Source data
- - - - - - -
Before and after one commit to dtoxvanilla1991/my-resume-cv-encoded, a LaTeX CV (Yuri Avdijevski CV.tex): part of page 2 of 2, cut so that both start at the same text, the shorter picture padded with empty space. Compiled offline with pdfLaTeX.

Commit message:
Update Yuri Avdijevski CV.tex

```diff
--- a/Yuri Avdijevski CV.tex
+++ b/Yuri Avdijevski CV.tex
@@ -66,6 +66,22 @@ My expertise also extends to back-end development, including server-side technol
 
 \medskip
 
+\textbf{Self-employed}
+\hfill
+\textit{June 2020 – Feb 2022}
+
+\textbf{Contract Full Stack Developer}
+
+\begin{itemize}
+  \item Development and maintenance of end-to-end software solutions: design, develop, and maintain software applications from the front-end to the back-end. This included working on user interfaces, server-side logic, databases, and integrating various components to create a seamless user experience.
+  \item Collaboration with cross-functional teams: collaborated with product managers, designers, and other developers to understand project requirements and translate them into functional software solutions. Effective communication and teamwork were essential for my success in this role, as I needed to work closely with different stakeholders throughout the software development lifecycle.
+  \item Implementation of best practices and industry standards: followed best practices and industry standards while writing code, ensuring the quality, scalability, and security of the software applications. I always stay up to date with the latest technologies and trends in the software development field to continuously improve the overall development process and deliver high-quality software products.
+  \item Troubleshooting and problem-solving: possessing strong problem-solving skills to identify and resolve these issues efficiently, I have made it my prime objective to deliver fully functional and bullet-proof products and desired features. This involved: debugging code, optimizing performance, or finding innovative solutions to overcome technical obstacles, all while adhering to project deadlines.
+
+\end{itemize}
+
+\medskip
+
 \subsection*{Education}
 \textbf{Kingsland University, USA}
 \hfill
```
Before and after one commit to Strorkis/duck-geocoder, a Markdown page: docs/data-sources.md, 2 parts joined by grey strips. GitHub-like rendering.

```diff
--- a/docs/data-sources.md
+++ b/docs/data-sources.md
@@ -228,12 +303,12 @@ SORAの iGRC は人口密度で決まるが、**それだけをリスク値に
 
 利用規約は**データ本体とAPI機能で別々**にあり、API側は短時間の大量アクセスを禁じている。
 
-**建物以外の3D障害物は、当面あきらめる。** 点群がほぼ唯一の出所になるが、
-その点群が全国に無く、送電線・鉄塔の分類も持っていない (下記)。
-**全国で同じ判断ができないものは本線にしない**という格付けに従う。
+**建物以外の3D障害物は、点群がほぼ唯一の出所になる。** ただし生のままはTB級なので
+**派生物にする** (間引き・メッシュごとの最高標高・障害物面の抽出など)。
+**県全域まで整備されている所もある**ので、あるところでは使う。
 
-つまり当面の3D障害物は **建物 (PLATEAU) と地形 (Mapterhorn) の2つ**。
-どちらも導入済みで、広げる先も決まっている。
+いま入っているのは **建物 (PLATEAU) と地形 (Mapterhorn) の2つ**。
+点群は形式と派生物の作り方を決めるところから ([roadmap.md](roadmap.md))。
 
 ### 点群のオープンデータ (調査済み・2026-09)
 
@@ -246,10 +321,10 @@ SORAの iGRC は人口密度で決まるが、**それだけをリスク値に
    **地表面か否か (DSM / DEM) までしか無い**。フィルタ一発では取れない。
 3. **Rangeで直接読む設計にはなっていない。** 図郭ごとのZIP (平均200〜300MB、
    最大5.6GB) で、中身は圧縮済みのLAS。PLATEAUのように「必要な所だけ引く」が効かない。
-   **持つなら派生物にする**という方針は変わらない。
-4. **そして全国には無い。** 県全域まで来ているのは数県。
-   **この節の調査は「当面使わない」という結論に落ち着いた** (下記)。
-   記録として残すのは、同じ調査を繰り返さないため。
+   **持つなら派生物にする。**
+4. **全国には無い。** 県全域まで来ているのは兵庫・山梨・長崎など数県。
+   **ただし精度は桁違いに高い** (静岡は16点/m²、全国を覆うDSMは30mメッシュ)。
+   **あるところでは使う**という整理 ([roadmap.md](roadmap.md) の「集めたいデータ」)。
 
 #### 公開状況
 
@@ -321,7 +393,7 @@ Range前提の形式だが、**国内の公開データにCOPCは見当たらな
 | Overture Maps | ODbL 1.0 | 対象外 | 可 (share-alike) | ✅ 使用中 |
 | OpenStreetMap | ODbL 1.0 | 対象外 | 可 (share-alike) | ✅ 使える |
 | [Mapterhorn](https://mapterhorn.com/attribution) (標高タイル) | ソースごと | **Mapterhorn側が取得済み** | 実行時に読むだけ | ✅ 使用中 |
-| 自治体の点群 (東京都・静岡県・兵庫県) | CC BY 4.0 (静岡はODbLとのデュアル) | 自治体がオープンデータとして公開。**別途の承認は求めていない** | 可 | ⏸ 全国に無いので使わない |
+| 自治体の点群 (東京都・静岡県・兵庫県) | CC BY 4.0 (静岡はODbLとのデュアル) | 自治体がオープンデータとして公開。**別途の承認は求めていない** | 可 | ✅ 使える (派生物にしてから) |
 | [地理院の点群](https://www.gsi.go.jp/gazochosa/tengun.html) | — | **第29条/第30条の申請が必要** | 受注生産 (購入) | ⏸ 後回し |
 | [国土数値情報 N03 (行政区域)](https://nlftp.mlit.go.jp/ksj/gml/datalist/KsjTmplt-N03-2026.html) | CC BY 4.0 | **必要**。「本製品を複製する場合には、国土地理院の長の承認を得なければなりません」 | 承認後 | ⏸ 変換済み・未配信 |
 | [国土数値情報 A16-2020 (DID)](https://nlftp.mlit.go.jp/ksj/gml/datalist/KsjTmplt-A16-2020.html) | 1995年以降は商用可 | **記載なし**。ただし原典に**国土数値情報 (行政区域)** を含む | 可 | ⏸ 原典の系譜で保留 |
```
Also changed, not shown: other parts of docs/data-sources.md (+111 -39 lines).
- - - - - - -
= Work required =
Would you copy all lines in the records where the string "nlftp" appears?

= Response box =
 | [国土数値情報 N03 (行政区域)](https://nlftp.mlit.go.jp/ksj/gml/datalist/KsjTmplt-N03-2026.html) | CC BY 4.0 | **必要**。「本製品を複製する場合には、国土地理院の長の承認を得なければなりません」 | 承認後 | ⏸ 変換済み・未配信 |
 | [国土数値情報 A16-2020 (DID)](https://nlftp.mlit.go.jp/ksj/gml/datalist/KsjTmplt-A16-2020.html) | 1995年以降は商用可 | **記載なし**。ただし原典に**国土数値情報 (行政区域)** を含む | 可 | ⏸ 原典の系譜で保留 |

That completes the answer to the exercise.